▶ Records supplied

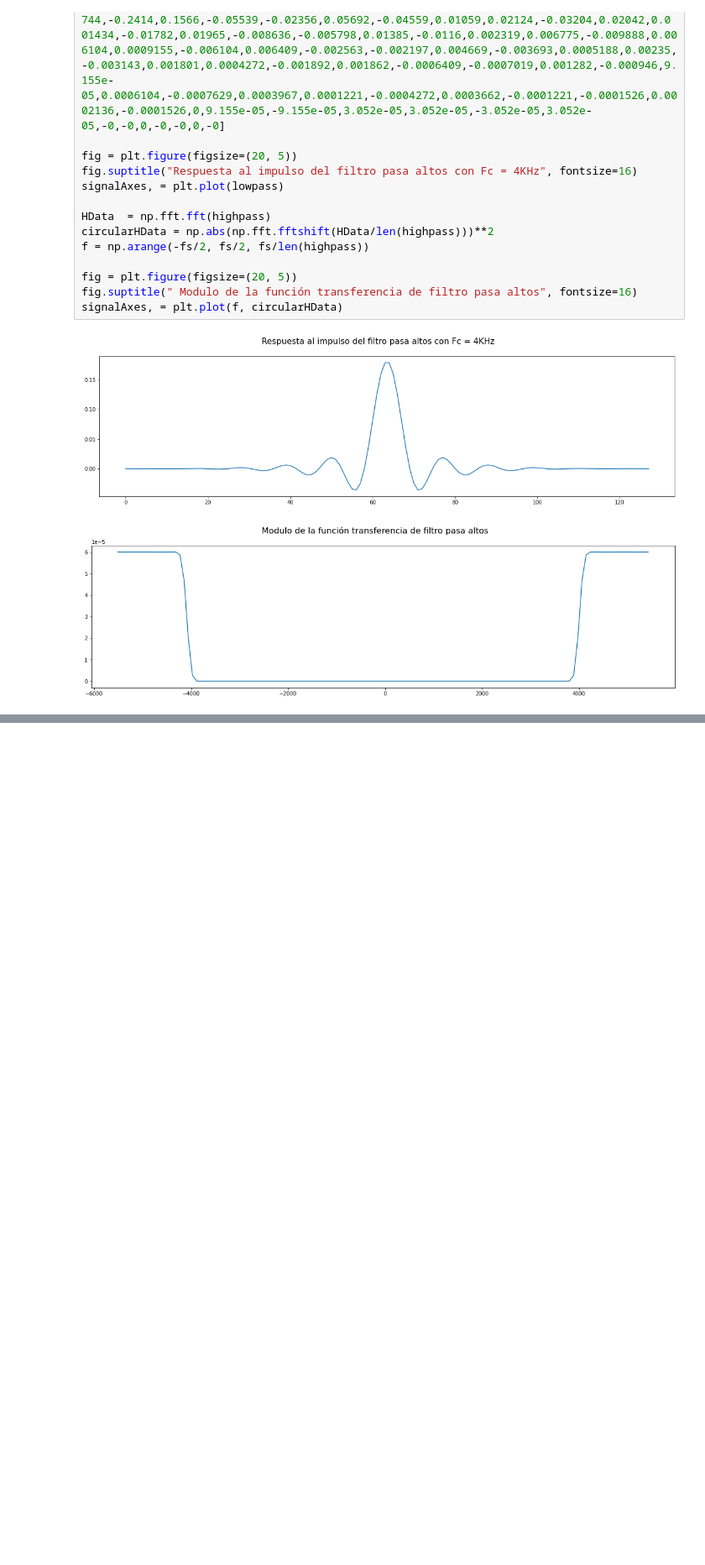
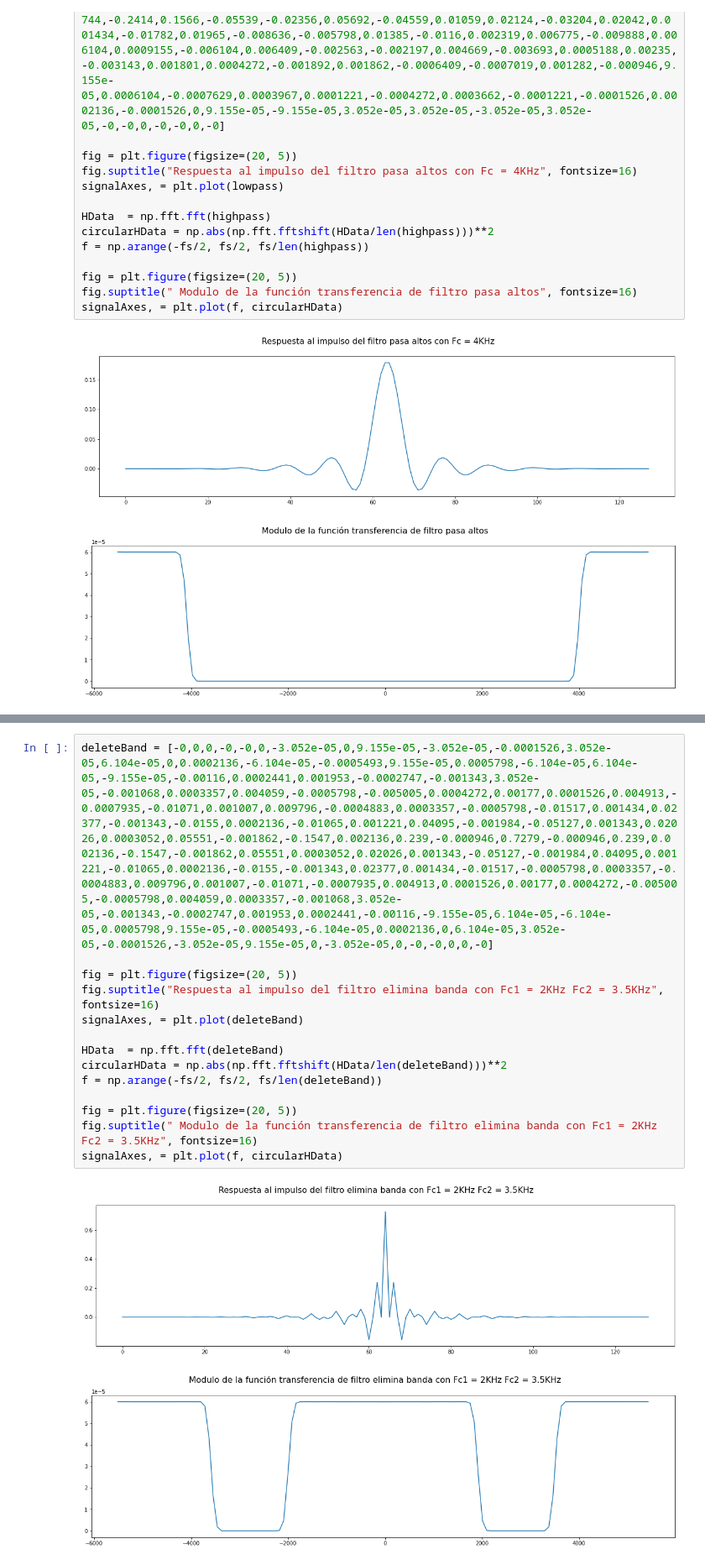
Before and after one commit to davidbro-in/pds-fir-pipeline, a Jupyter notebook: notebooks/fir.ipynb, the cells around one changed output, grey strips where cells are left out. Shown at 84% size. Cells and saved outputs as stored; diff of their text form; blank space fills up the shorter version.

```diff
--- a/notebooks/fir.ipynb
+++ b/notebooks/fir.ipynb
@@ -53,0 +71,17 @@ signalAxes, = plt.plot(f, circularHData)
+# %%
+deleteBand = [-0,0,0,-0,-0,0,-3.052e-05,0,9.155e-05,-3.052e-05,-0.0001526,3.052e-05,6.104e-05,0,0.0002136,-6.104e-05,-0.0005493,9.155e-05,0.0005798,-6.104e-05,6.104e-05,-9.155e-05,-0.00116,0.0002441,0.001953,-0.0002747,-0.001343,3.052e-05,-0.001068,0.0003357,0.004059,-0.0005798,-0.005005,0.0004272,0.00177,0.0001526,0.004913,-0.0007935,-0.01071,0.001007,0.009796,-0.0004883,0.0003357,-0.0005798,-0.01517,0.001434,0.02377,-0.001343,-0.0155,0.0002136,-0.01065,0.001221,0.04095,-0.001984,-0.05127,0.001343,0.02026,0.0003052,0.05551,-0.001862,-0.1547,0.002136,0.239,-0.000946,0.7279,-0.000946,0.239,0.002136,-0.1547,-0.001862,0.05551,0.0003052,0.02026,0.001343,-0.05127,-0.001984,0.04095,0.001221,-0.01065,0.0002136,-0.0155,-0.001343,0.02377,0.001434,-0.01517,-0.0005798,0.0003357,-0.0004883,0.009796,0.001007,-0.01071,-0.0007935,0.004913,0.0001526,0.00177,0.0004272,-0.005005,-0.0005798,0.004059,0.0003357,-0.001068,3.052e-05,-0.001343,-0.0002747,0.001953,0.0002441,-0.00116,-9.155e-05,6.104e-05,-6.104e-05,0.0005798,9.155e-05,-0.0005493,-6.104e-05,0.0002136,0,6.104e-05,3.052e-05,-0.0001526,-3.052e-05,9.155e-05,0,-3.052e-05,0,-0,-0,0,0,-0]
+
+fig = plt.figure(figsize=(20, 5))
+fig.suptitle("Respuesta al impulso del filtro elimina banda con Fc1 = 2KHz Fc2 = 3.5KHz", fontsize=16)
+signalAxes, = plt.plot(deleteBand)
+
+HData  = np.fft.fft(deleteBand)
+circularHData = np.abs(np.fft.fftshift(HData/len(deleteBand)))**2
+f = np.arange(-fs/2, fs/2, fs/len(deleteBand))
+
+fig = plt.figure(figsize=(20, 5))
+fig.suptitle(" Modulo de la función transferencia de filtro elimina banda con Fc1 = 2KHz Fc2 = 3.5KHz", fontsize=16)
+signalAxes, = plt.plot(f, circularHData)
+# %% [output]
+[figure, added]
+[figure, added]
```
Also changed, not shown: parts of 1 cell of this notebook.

▶ What this task involves
In the listing, find every line with the word "filtro" and return it.

▶ Reply to the task
+fig.suptitle("Respuesta al impulso del filtro elimina banda con Fc1 = 2KHz Fc2 = 3.5KHz", fontsize=16)
+fig.suptitle(" Modulo de la función transferencia de filtro elimina banda con Fc1 = 2KHz Fc2 = 3.5KHz", fontsize=16)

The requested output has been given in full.